Puerto Rico is burning

Demonstrators protest against governor Ricardo Rossello, in San Juan, Puerto Rico, July 19. Carlos Giusti/AP/Associated Press

Over the last two weeks, Puerto Rico has reached an unprecedented social crisis born by two events: the arrests of six public officials, including former cabinet members, for corruption, and the publication of a scandalous 900-page chat, laden with profanity and hatred, written by governor Ricardo Rosselló and his staff. The two events have sparked massive daily protests calling for his resignation. The indignation seen in videos and images on social media are unprecedented and deserve an explanation.

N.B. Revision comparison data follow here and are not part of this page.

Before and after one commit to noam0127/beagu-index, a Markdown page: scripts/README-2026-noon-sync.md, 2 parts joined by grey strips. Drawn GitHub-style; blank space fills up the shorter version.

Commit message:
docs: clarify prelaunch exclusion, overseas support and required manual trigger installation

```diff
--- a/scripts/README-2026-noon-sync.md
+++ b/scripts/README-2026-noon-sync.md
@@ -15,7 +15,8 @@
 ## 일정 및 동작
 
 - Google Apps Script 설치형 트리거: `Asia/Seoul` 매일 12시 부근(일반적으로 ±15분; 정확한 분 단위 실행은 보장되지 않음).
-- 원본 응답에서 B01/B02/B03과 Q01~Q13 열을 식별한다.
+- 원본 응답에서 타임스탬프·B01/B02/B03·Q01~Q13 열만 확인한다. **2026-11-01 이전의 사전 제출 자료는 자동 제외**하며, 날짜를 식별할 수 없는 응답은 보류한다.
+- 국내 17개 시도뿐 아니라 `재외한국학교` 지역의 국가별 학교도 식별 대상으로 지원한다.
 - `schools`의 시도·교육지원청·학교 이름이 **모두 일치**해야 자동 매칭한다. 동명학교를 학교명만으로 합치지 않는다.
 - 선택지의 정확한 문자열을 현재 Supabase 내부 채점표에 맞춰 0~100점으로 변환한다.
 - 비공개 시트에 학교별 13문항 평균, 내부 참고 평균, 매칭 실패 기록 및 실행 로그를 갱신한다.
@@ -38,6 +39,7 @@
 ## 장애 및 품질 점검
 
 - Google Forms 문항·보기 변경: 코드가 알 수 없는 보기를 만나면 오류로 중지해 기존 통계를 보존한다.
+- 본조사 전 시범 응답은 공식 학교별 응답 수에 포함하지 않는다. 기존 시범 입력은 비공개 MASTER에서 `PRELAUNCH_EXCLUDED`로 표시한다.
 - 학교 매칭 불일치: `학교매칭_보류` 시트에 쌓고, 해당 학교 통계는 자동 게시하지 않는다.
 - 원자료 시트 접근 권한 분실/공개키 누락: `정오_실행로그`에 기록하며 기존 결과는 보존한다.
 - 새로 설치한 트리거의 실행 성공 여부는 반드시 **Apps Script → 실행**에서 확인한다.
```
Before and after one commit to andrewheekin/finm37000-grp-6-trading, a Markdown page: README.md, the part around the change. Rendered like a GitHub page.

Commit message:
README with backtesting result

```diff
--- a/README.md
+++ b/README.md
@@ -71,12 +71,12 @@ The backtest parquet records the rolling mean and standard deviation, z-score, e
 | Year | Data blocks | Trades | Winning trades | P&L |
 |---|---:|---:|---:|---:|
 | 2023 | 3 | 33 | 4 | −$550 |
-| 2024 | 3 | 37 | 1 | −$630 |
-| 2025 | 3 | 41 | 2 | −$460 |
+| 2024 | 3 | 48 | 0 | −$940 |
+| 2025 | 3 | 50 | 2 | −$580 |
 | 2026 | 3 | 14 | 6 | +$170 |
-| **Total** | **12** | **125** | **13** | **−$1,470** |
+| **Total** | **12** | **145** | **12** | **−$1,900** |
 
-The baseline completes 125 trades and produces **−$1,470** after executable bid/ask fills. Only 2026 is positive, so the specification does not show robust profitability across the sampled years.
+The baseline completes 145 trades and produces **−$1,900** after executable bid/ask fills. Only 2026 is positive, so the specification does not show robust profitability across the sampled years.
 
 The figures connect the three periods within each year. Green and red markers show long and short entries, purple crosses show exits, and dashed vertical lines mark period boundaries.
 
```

Puerto Ricans have lived under extreme duress for the past decade, but this became evident to the rest of the world only after Hurricanes Irma and Maria ravaged the island. A 13-year economic depression, bankruptcy at the hands of a corrupt political class, and the imposition in 2016 by Congress of a seven-member fiscal management board with full immunity, made life miserable for Puerto Ricans. Migration to the mainland is at an all-time high, while federal funds for reconstruction are being withheld for fear of mismanagement. Inequality, discrimination, and disaster capitalism have slowly destroyed hope. It is in this context that the leaked chat conversations should be seen.


Some wonder why the protests didn’t happen before, and the answer is simple. More than 120 years of American colonialism instilled fear in the hearts of the population. Puerto Rico, as an unincorporated territory, “belonged to but was not part of the United States,” the US Supreme Court said in 1901. It was to be considered “foreign in a domestic sense.” These words carried a powerful message. Ironically, Puerto Ricans were granted US citizenship in 1917 but denied voting rights and congressional representation. Since 1920, any goods coming in must be transported using vessels built, owned, and manned by US merchant companies, making everything 25 percent more expensive.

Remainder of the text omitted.